Admittedly you can’t see a lot in that video.
And perhaps that’s fitting as its significance has largely been overlooked by Steelers Nation.
In case you’re unable to tell, what you can see is a clip of Ben Roethlisberger’s touchdown to Plaxico Burress capping the Steelers season-ending victory over the Cleveland Browns.
- But the pass holds deeper significance because it brought Kevin Colbert’s career with the Steelers full circle.
Dan Rooney named Kevin Colbert as Director of Football operations in January 2000, following a total breakdown in the relationship between Tom Donahoe and Bill Cowher.
At the time many questioned the move, pointing to the fact that Colbert came from perennial loser Detroit.
More than a few scribes were suspicious that Colbert had graduated from North Catholic, a Society of Mary established high school in Pittsburgh that both Rooney and Donahoe himself had graduated from. (Full disclosure, I once volunteered for the MVSC, a great volunteer program run by the SM that fell victim to some petty internal Society of Mary politics.)
- No one questions Colbert’s credentials today.
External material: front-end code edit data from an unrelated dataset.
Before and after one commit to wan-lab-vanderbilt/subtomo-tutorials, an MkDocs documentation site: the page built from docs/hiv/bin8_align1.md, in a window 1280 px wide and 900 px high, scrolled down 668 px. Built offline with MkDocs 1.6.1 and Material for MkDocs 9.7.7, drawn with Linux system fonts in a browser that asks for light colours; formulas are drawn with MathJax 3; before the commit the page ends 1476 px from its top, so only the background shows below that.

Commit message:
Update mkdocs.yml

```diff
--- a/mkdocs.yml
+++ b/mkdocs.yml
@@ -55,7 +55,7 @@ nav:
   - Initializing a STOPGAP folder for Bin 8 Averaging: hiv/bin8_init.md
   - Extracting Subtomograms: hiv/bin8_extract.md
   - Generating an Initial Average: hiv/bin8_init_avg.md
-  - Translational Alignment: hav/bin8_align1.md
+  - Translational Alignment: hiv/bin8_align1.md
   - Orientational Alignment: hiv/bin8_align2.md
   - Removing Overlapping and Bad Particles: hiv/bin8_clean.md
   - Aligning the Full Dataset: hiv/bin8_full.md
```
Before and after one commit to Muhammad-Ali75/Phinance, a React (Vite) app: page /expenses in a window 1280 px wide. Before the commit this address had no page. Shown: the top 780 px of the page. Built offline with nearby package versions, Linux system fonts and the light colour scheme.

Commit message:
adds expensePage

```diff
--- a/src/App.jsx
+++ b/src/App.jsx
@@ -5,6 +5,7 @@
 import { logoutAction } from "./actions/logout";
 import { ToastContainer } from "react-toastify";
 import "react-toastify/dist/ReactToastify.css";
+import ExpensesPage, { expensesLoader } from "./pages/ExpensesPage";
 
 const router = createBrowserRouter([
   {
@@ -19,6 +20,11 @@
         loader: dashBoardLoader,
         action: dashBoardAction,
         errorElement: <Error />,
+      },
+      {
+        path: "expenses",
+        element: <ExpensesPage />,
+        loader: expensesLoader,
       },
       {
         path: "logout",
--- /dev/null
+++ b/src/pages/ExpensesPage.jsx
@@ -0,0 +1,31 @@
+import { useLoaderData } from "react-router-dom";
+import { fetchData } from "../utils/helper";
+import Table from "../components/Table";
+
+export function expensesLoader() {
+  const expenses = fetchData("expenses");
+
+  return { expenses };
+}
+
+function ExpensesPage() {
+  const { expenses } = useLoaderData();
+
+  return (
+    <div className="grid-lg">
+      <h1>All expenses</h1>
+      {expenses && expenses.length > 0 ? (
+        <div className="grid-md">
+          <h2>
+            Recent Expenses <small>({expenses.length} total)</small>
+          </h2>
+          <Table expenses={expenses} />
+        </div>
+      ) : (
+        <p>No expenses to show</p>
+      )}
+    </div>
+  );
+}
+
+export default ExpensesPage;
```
Nor should they.
Plex Brings Kevin Colbert Full Circle
Plaxico Burress was Kevin Colbert’s first draft pick with the Steelers, initiating a Colbert’s unparalleled streak of success in the first round of the NFL Draft (OK, after finishing 2010 with a bang Ziggy Hood has been, “inconsistent” to put things charitably.)
- But the drafting of Burress in wasn’t Colbert’s only feat in 2000.
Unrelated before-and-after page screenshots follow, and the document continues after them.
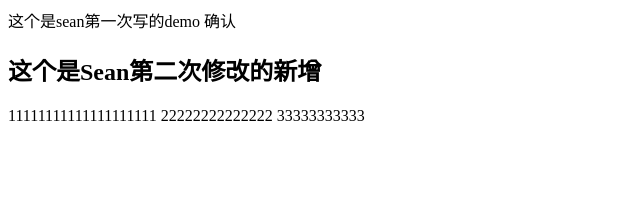
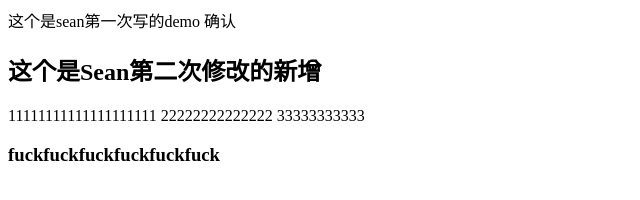
Before and after one commit to seanChenSong/github-first, a plain HTML site: page GIT-test/index.html in a window 1280 px wide. Shown: the whole page, without its empty margins (0-640 px from the left). Drawn offline with Linux system fonts and the light colour scheme.

Commit message:
这个是sea的第四次提交

```diff
--- a/GIT-test/index.html
+++ b/GIT-test/index.html
@@ -12,6 +12,8 @@
     这个是sean第一次写的demo 确认
     <h2>这个是Sean第二次修改的新增</h2>
     11111111111111111111 22222222222222 33333333333
+
+    <h3>fuckfuckfuckfuckfuckfuck</h3>
 </body>
 
 </html>
```
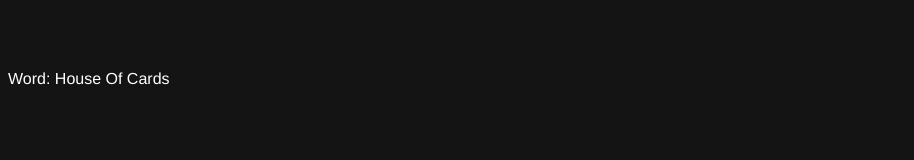
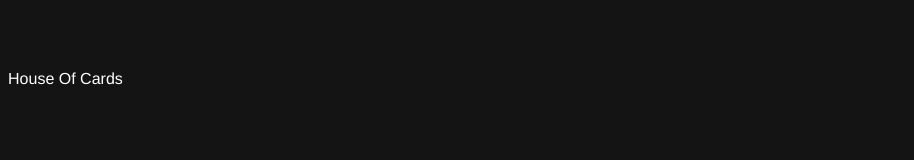
Before and after one commit to RPaez09/hangman-game-ng, an Angular app: page / in a window 1280 px wide. Shown: the part 127-287 px from the top of the page, without its empty margins (0-914 px from the left). Built offline with nearby package versions, Linux system fonts and the light colour scheme.

Commit message:
Added an individual letter component for guessing

```diff
--- a/src/app/app.component.html
+++ b/src/app/app.component.html
@@ -2,6 +2,6 @@
 
 <h1 class="jumbo">Welcome to Netflix Hangman</h1>
 
-<app-wordguess [currentWord]="currentWord" ></app-wordguess>
+<app-wordguess [wordArray]="wordArray" ></app-wordguess>
 
 <app-scorekeeper [playerWins]="playerWins" ></app-scorekeeper>
--- a/src/app/app.component.ts
+++ b/src/app/app.component.ts
@@ -8,4 +8,5 @@
   title = 'Hangman Game';
   playerWins: number = 0;
   currentWord: string = "House Of Cards";
+  wordArray = this.currentWord.split('');
 }
--- a/src/app/app.module.ts
+++ b/src/app/app.module.ts
@@ -3,12 +3,14 @@
 
 
 import { AppComponent } from './app.component';
+import { LetterComponent } from './components/wordguess/letter/letter.component';
 import { ScorekeeperComponent } from './components/scorekeeper/scorekeeper.component';
 import { WordGuessComponent } from './components/wordguess/wordguess.component';
 
 @NgModule({
   declarations: [
     AppComponent,
+    LetterComponent,
     ScorekeeperComponent,
     WordGuessComponent
   ],
--- /dev/null
+++ b/src/app/components/wordguess/letter/letter.component.html
@@ -0,0 +1 @@
+{{ chosenLetter }}
--- /dev/null
+++ b/src/app/components/wordguess/letter/letter.component.ts
@@ -0,0 +1,10 @@
+import { Input , Component } from '@angular/core';
+
+@Component({
+    selector : 'app-letter',
+    templateUrl : './letter.component.html'
+})
+
+export class LetterComponent {
+    @Input() chosenLetter: string;
+}
--- a/src/app/components/wordguess/wordguess.component.html
+++ b/src/app/components/wordguess/wordguess.component.html
@@ -1 +1 @@
-<span>Word: {{ currentWord }}</span>
+<app-letter *ngFor="let letter of wordArray" [chosenLetter]="letter" ></app-letter>
--- a/src/app/components/wordguess/wordguess.component.ts
+++ b/src/app/components/wordguess/wordguess.component.ts
@@ -1,4 +1,5 @@
-import { Input , Component } from '@angular/core';
+import { Input , Component , OnInit } from '@angular/core';
+
 
 @Component({
     selector : 'app-wordguess',
@@ -6,5 +7,5 @@
 })
 
 export class WordGuessComponent {
-    @Input() currentWord: string;
+    @Input() wordArray: string[];
  }
```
Dan Kreider joined the team in 2000, starting a line of Colbert unrestricted rookie free agent steals that today includes Willie Parker, James Harrison, and Steve McLendon, to name a few (click here for a full look).
2000 was the year that Marvel Smith became the first rookie to start for the Steelers on the offensive line for the opening day since Tom Ricketts did so for the 1989 Steelers. Smith’s play was solid at right tackle but in rapid succession he fell to injury and then so did his back up Shar Pourdanesh. (Sound familiar…? And they didn’t even have Marcus Gilbert to blame.)
- No worries. In to the breach stepped Larry Tharpe.
“Who?” you might ask? Excellent question question. “Larry Tharpe” has long been forgotten and wasn’t even close to a household word in Steelers Nation in 2000.
Larry Tharpe had played as a part time starter the Detroit Lions in 1992 and 1993, wasn’t on an active roster in 1994 or 1996 but did play for Arizona in 1995, and then returned to Detroit for 1997 and 1998 season after which Detroit did not invite him back.
- Tharpe watched the 1999 NFL season from a couch somewhere, presumable out of football.
But Kevin Colbert thought enough of Tharpe to bring him to Pittsburgh, and during the middle of the Steelers 2000 season Tharpe started four games.
No one was considering Tharpe for Pro Bowl honors, but the blunt truth is that he out played both Chris Conrad and Anthony Brown, who’d rotated the starting right tackle’s job throughout 1999 in an effort to to see who was more ineffective.
With the selection of Burress in the draft, insight in bringing in players that no one else wanted such as Kreider and Tharpe, Kevin Colbert showed himself as an NFL personnel man who was both smart enough and able enough to add quality contributors wherever he found them.
Plaxico Burress had a decent season for the New York Jets in 2011, but he was out of football for the first three months of the 2012 NFL season. No one wanted him.
Now Burress only played in three games for Pittsburgh and only caught 3 passes.
- But one of those was for a touchdown.
A touchdown that sealed victory for the Steelers, a victory the Steelers needed to avoid a losing season.
Not bad for an NFL street free agent. Kevin Colbert couldn’t have scripted it any better.